When last seen, Dusty Crophopper was flying high. Literally. He had just won the world’s biggest air race, the Wings Around the Globe Rally. That was in “Planes” (2013).
Now he’s back, getting ready to race again. But wait: Dusty’s gearbox goes kerflooey — and it’s impossible to get a replacement. His racing days would appear to be over. He can still fly, but past a certain speed — when engine torque goes over 50 — watch out!
Dusty, being headstrong (cockpitstrong?), takes this news poorly, which leads to a bit of damage occurring at Propwash Junction, the air strip where he lives. The old rescue vehicle there, Mayday, is really old — so much so that when the authorities come by to check out the damage they announce that the strip will be shut down unless there’s a second vehicle with rescue certification. Since Dusty caused the trouble — and he’s a good, decent plane, even if cockpitstrong — he volunteers to get trained by the fire-and-rescue team at Piston Peak.
That’s the setup for “Planes: Fire & Rescue,” the sequel to “Planes.” The setting up goes on a mite long. Exposition, even with propellers, is still exposition. Dusty (again voiced by Dane Cook) has his old Propwash pals around: Skipper (Stacy Keach), Chug (Brad Garrett), Dottie (Teri Hatcher). The new addition is Mayday (Hal Holbrook — who turns 90 in February, God bless him). Also, there’s a new director. Bobs Gannaway replaces Klay Hall.
Things perk up a bit at Piston Peak, which is located in a national park that’s a cross between Yellowstone and Yosemite. The park’s Grand Fusel Lodge (like fuselage, get it?) is a rather glorious cross between an aircraft hangar and Yosemite’s Ahwanee Hotel. Make your bookings before air fares go up.
Ed Harris, who voices Blade Ranger, the no-nonsense helicopter who heads the fire-and-rescue operation, doesn’t lay it on too strong. Julie Bowen, as Lil’ Dipper, an air tanker, does. She has quite the crush on Dusty. The most amusing vocal cameo comes courtesy of Erik Estrada. The onetime star of “CHiPs” gives voice to the costar of another TV series, “CHoPs.” As to what that series has to do with Piston Peak, well, all will be revealed in due time.
What ensues is pretty predictable. Does Dusty need to learn a lesson or two? Yes. Does he eventually save the day? Well, you can figure that out. The humor is intermittent. A highlight comes when a character says to Dusty, “You’re upwardly mobile? [Pause.] Of course you are. You’re a plane!”

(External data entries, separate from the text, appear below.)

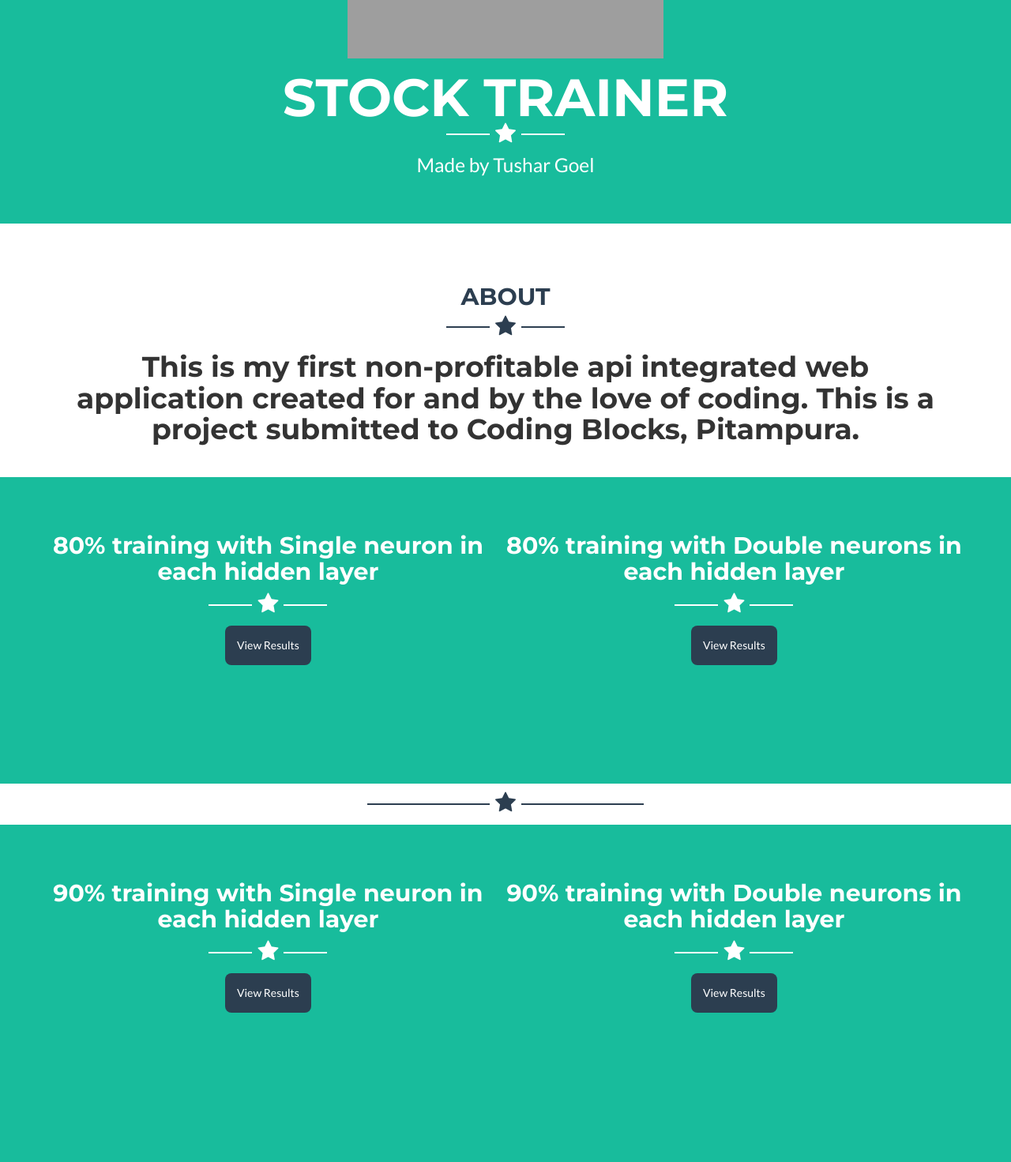
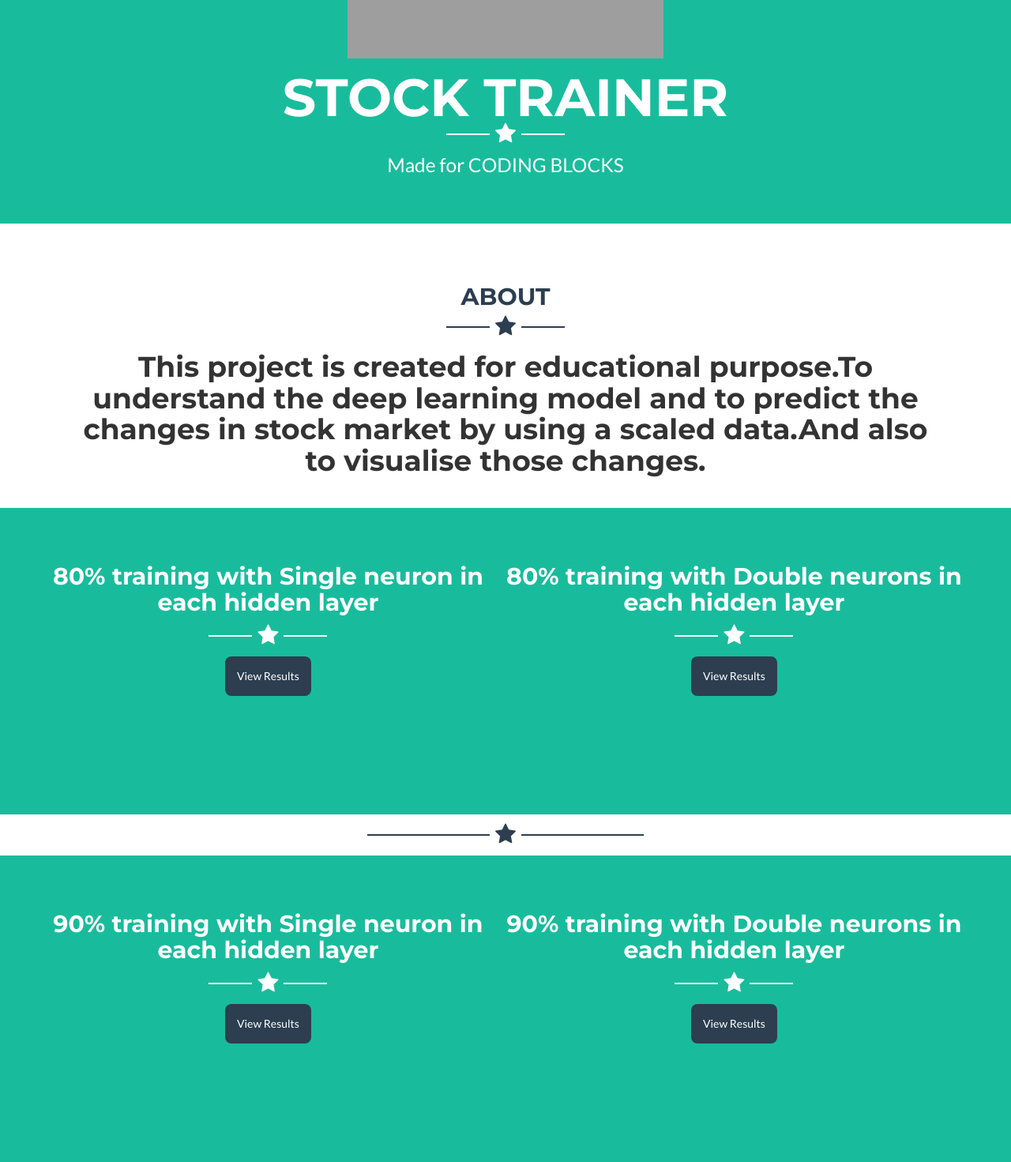
Before and after one commit to kbhutani0001/Stock-Trainer, a Flask app: page / in a window 1280 px wide. Shown: the part 474-1945 px from the top of the page at 79% size. Before the commit the page ends 1756 px from the top, so only its background shows below. Run offline with Flask 2, Linux system fonts and the light colour scheme; some libraries are stand-ins or nearby versions; grey boxes are pictures that could not be loaded.

Commit message:
2nd commit

```diff
--- a/templates/index.html
+++ b/templates/index.html
@@ -123,7 +123,7 @@ function compare90() {
         <img class="img-fluid mb-5 d-block mx-auto" src="img/profile.png" alt="">
         <h1 class="text-uppercase mb-0">Stock Trainer</h1>
         <hr class="star-light">
-        <h2 class="font-weight-light mb-0">Made by Tushar Goel</h2>
+        <h2 class="font-weight-light mb-0">Made for CODING BLOCKS</h2>
       </div>
     </header>
 
@@ -132,7 +132,7 @@ function compare90() {
       <div class="container">
         <h2 class="text-center text-uppercase text-secondary mb-0">About</h2>
         <hr class="star-dark mb-5">
-             <h1 style="text-align: center;"> This is my first non-profitable api integrated web application created for and by the love of coding. This is a project submitted to Coding Blocks, Pitampura.</h1>
+             <h1 style="text-align: center;"> This project is created for educational purpose.To understand the deep learning model and to predict the changes in stock market by using a scaled data.And also to visualise those changes.</h1>
       </div></section>
     </section>
 <!-- 80 -->
```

“Planes: Fire & Rescue,” like “Planes,” was made by DisneyToon Studios. It’s Disney animation’s third string, behind Pixar and Walt Disney Animation Studios, makers of “Frozen.” Most DisneyToons releases are direct-to-video. That lowly status shows here in the pokey storytelling, dreadful score, and generally tired comedy. Where it doesn’t show is in the aerial sequences. They’re visually stunning — not Pixar-stunning, of course (what is?), but a sign of how high the bar has gotten for animation. There’s been a glut of features for some time now. The saddest consequence of all that quantity is its obscuring — or at least letting us take for granted — the surprising quality of so much of the animation in these movies. The true test of any artistic genre or style or period isn’t the masterpieces it produces — or the fiascoes — it’s the mediocrities. Seen by that measure — call it the “Planes” standard — animation is flying high.